BEGIN

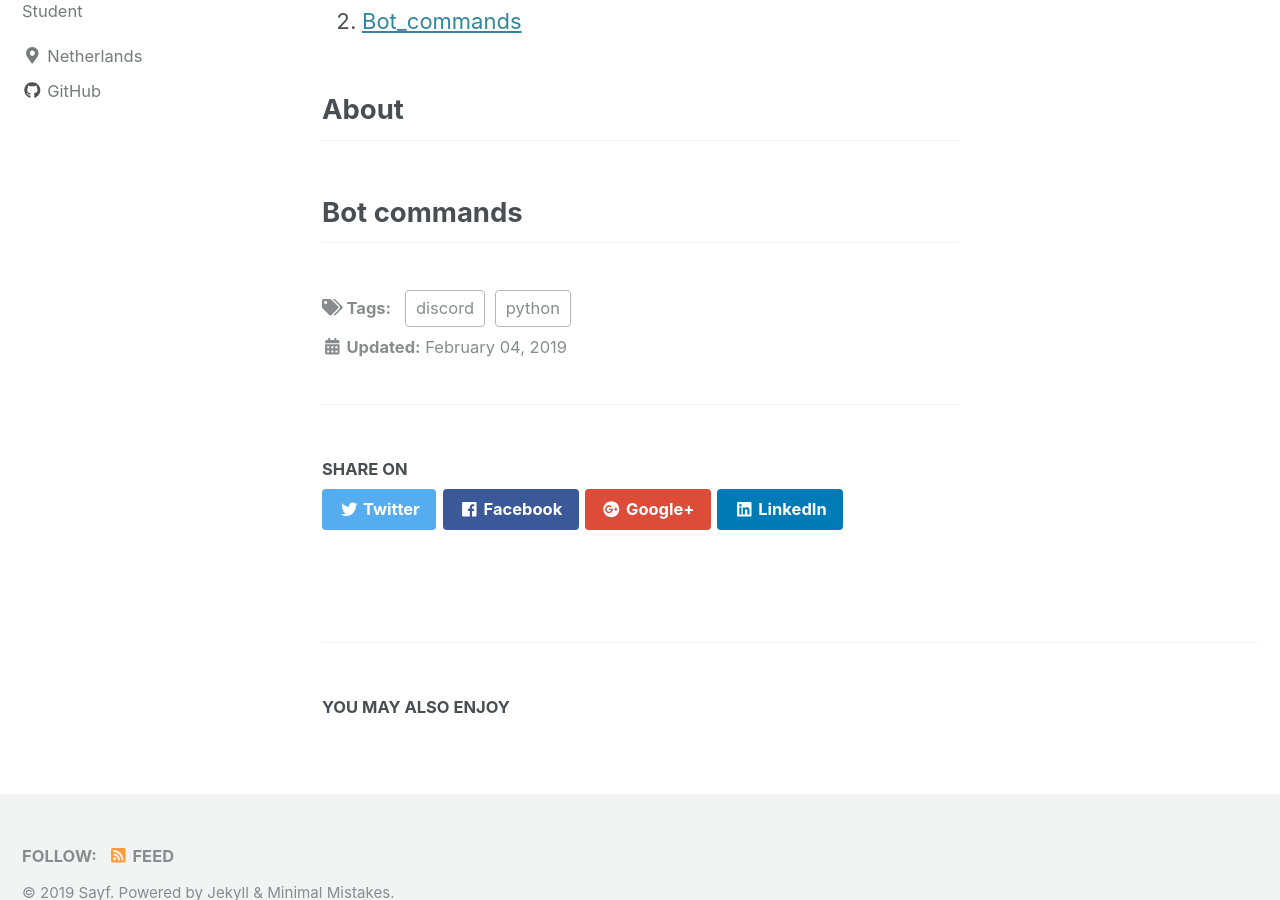
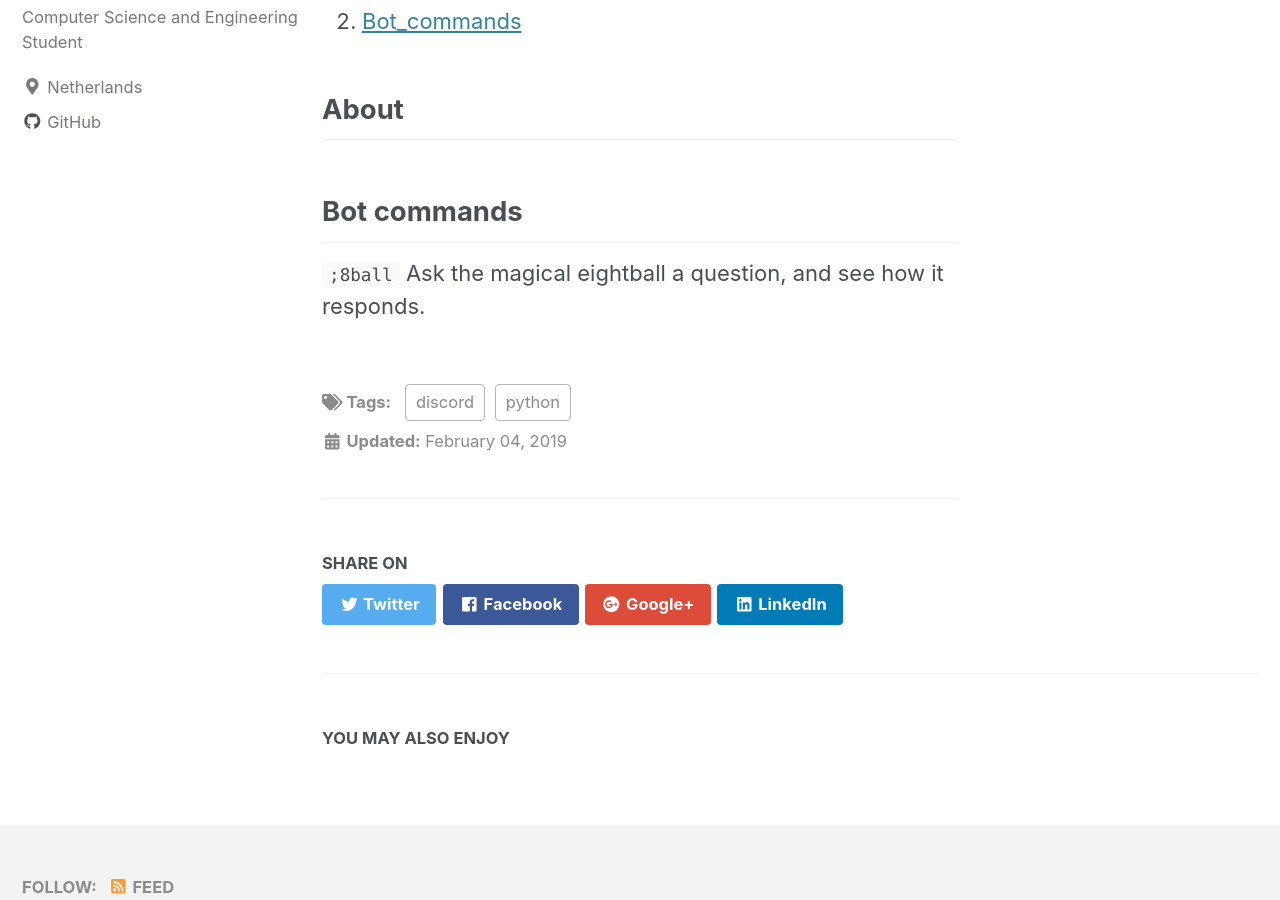
Before and after one commit to imnublet/imnublet.github.io, a Jekyll site: the page built from _posts/2019-02-4-My-First-Discord-Bot.md, in a window 1280 px wide and 900 px high, scrolled down 530 px. Built offline with Jekyll 4.4.1, drawn with Linux system fonts in a browser that asks for light colours; cached includes are drawn as plain includes; nearby versions of some CDN libraries.

Commit message:
added command

```diff
--- a/_posts/2019-02-4-My-First-Discord-Bot.md
+++ b/_posts/2019-02-4-My-First-Discord-Bot.md
@@ -12,4 +12,7 @@
 2. [Bot_commands](#Bot_commands)
 
 ## About
+
+
 ## Bot commands
+`;8ball` Ask the magical eightball a question, and see how it responds.
```
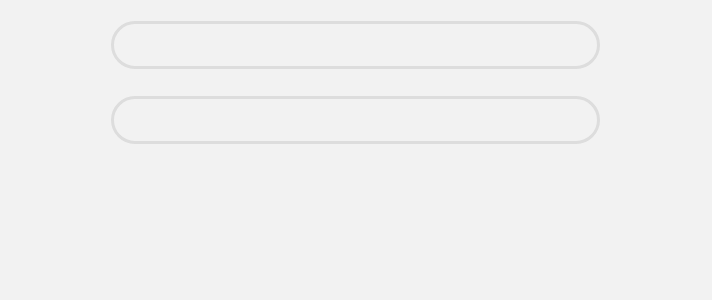
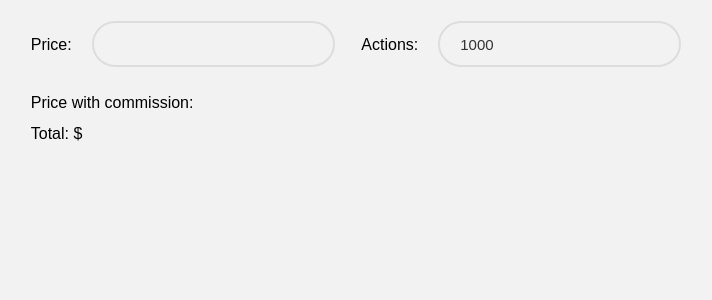
Before and after one commit to natavts/react-test, a React (Create React App) app: page / in a window 1280 px wide. Shown: the top 300 px of the page, without its empty margins (284-996 px from the left). Built offline with nearby package versions, Linux system fonts and the light colour scheme.

Commit message:
added new calculate form

```diff
--- a/src/App.css
+++ b/src/App.css
@@ -1,7 +1,12 @@
-.Multiplier:focus {
-  border: 3px solid #F24645;
+.Price:focus {
+  border: 2px solid #F24645;
 }
 
-.Divider:focus {
-  border: 3px solid #2E3192;
+.Action:focus {
+  border: 2px solid #2E3192;
 }
+
+.Commission,
+.Total {
+  margin: 10pt;
+}
--- a/src/App.js
+++ b/src/App.js
@@ -7,7 +7,7 @@ class App extends Component {
   render() {
     return (
       <div className="App">
-        <Calculate></Calculate>
+        <Calculate commission={1.2} />
       </div>
     );
   }
--- a/src/Calculate/Calculate.js
+++ b/src/Calculate/Calculate.js
@@ -4,28 +4,40 @@ class Calculate extends Component {
     constructor(props) {
         super(props);
         this.state = {
-            multiplier: '',
-            divider: ''
+            price: '',
+            commission: '',
+            aliquot: '1000',
+            amount: ''
         };
 
-        this.handleMultiply = this.handleMultiply.bind(this);
-        this.handleDivide = this.handleDivide.bind(this);
+        this.handlePrice = this.handlePrice.bind(this);
+        this.handleAliquot = this.handleAliquot.bind(this);
     }
 
-    handleMultiply(e) {
-        this.setState({multiplier: e.target.value, divider: e.target.value * 2});
+    handlePrice(e) {
+        let price = e.target.value,
+            commission = this.props.commission * e.target.value,
+            amount = commission * this.state.aliquot / 1000;
+        this.setState({price: price, commission: commission, amount: amount});
     }
 
-    handleDivide(e) {
-        this.setState({divider: e.target.value, multiplier: e.target.value / 2});
+    handleAliquot(e) {
+        this.setState({aliquot: e.target.value});
     }
-
 
     render() {
         return (
             <div className="Calculate">
-                <input className="Multiplier" type="text" value={this.state.multiplier} onChange={this.handleMultiply} />
-                <input className="Divider" type="text" value={this.state.divider} onChange={this.handleDivide} />
+                <form>
+                    <label>Price:
+                        <input className="Price" type="text" value={this.state.price} onChange={this.handlePrice} />
+                    </label>
+                    <label>Actions:
+                        <input className="Action" type="text" value={this.state.aliquot} onChange={this.handleAliquot} />
+                    </label>
+                    <div className="Commission">Price with commission: {this.state.commission}</div>
+                    <div className="Total">Total: {this.state.amount}$</div>
+                </form>
             </div>
         );
     }
--- a/src/index.css
+++ b/src/index.css
@@ -9,17 +9,18 @@ body {
 
 input {
   background-color: #f2f2f2;
-  border: 3px solid #ddd;
+  border: 2px solid #ddd;
   border-radius: 20pt;
-  width: calc(100% - 35pt);
-  margin: 0;
+  margin: 10pt 0 10pt 15pt;
   padding-left: 15pt;
   padding-right: 15pt;
   font-size: 15px;
   height: 30pt;
   outline: none;
   transition: 0.2s ease-in-out;
-  margin-bottom: 10pt;
-  margin-top: 10pt;
   color: #333;
 }
+
+label {
+  margin: 0 10pt;
+}
--- a/src/index.js
+++ b/src/index.js
@@ -6,7 +6,4 @@ import * as serviceWorker from './serviceWorker';
 
 ReactDOM.render(<App />, document.getElementById('root'));
 
-// If you want your app to work offline and load faster, you can change
-// unregister() to register() below. Note this comes with some pitfalls.
-// Learn more about service workers: http://bit.ly/CRA-PWA
 serviceWorker.unregister();
```
Also changed, not shown: 1 other file (tests, documents, lock files or other folders).
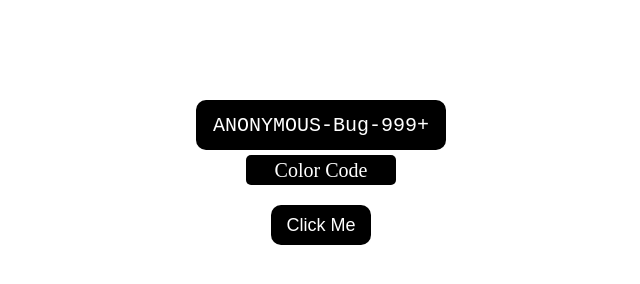
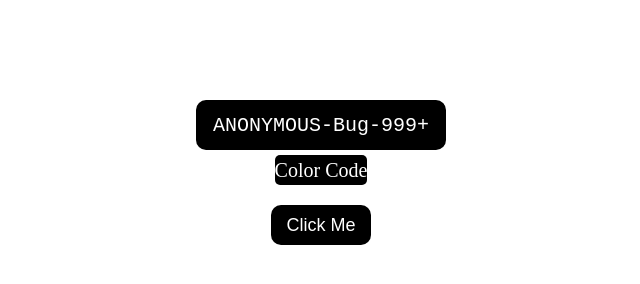
Before and after one commit to ANONYMOUS-999-Bug/bug, a plain HTML site: page index.html in a window 1280 px wide. Shown: the whole page, without its empty margins (319-959 px from the left). Drawn offline with Linux system fonts and the light colour scheme.

Commit message:
Update rgb.css

```diff
--- a/rgb.css
+++ b/rgb.css
@@ -35,7 +35,7 @@ button{
 }
 .p2{
     height: 30px;
-    width: 150px;
+/*     width: 150px; */
     font-size: 20px ;
     background-color: black;
     color: white;
```
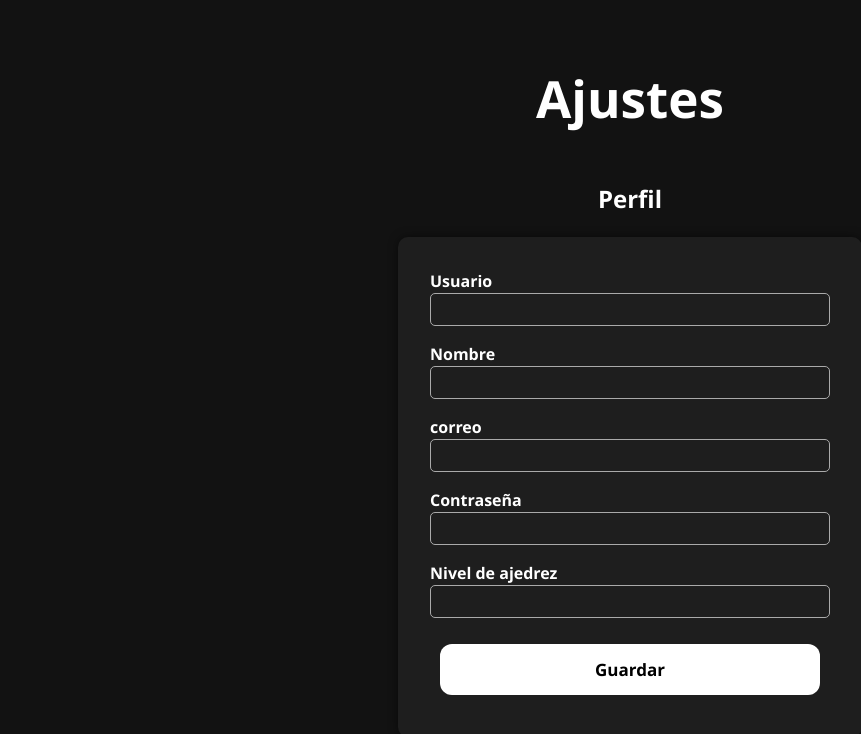
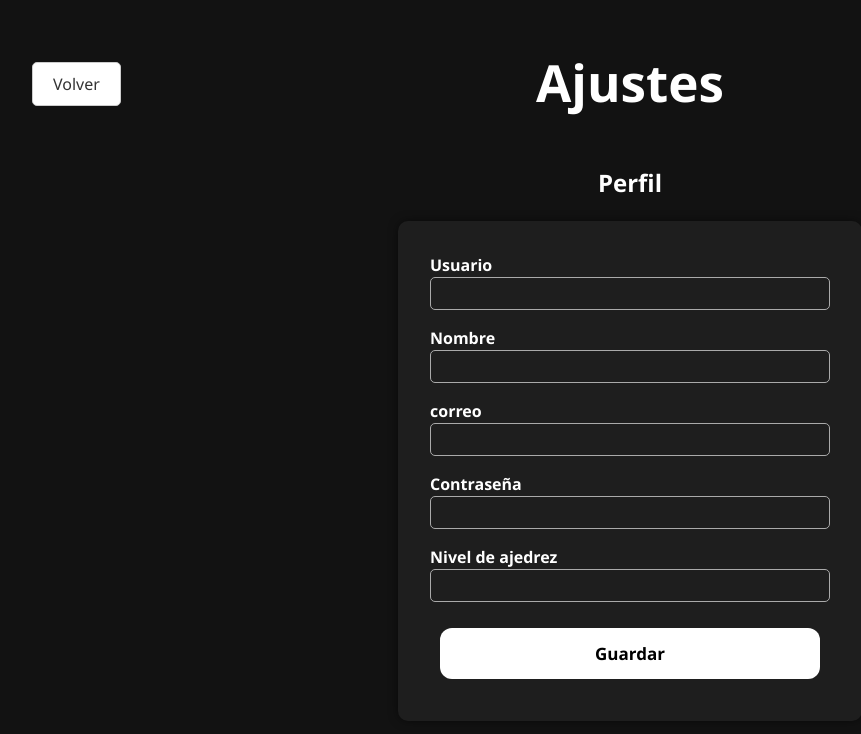
Before and after one commit to Dieg0ard/UI-Chess-Puzzles, a React (Vite) app: page /profile in a window 1280 px wide. Shown: the top 734 px of the page, without its empty margins (10-871 px from the left). Built offline with nearby package versions, Linux system fonts and the light colour scheme; no server answers.

Commit message:
boton de volver agregado

```diff
--- a/src/pages/UserProfile.css
+++ b/src/pages/UserProfile.css
@@ -84,3 +84,12 @@ button:hover {
   font-weight: bold;
   margin-top: 8px;
 }
+
+.header-with-button {
+  display: flex;
+  align-items: center;
+  justify-content: space-between;
+  width: 100%;
+  max-width: 4000px;
+  margin-bottom: -6rem;
+}
--- a/src/pages/UserProfile.jsx
+++ b/src/pages/UserProfile.jsx
@@ -1,4 +1,5 @@
 import React, { useState, useEffect } from 'react';
+import { useNavigate } from 'react-router-dom';
 import './UserProfile.css';
 
 export default function UserProfile() {
@@ -32,7 +33,13 @@ export default function UserProfile() {
                 nivelAjedrez: data.nivel_ajedrez
             }),
         })
-        localStorage.setItem('usuario',formData.nombre_usuario);
+        localStorage.setItem('usuario', formData.nombre_usuario);
+    };
+
+    const navigate = useNavigate();
+
+    const handleBack = () => {
+        navigate('/game');
     };
 
     useEffect(() => {
@@ -71,7 +78,7 @@ export default function UserProfile() {
         }
     };
 
-     useEffect(() => {
+    useEffect(() => {
         if (message) {
             const timer = setTimeout(() => setMessage(''), 4000);
             return () => clearTimeout(timer);
@@ -80,6 +87,9 @@ export default function UserProfile() {
 
     return (
         <div className="profile-container">
+            <div className="header-with-button">
+                <button className="nav-button" onClick={handleBack}>Volver</button>
+            </div>
             <h1>Ajustes</h1>
             <h2>Perfil</h2>
             <form className="profile-form" onSubmit={handleSubmit}>
```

END

[ASSIGNMENT]:
Pull every line containing the word "from" out of the material and copy it.

[TASK ANSWER]:
Before and after one commit to imnublet/imnublet.github.io, a Jekyll site: the page built from _posts/2019-02-4-My-First-Discord-Bot.md, in a window 1280 px wide and 900 px high, scrolled down 530 px. Built offline with Jekyll 4.4.1, drawn with Linux system fonts in a browser that asks for light colours; cached includes are drawn as plain includes; nearby versions of some CDN libraries.
Before and after one commit to natavts/react-test, a React (Create React App) app: page / in a window 1280 px wide. Shown: the top 300 px of the page, without its empty margins (284-996 px from the left). Built offline with nearby package versions, Linux system fonts and the light colour scheme.
@@ -6,7 +6,4 @@ import * as serviceWorker from './serviceWorker';
Before and after one commit to ANONYMOUS-999-Bug/bug, a plain HTML site: page index.html in a window 1280 px wide. Shown: the whole page, without its empty margins (319-959 px from the left). Drawn offline with Linux system fonts and the light colour scheme.
Before and after one commit to Dieg0ard/UI-Chess-Puzzles, a React (Vite) app: page /profile in a window 1280 px wide. Shown: the top 734 px of the page, without its empty margins (10-871 px from the left). Built offline with nearby package versions, Linux system fonts and the light colour scheme; no server answers.
 import React, { useState, useEffect } from 'react';
+import { useNavigate } from 'react-router-dom';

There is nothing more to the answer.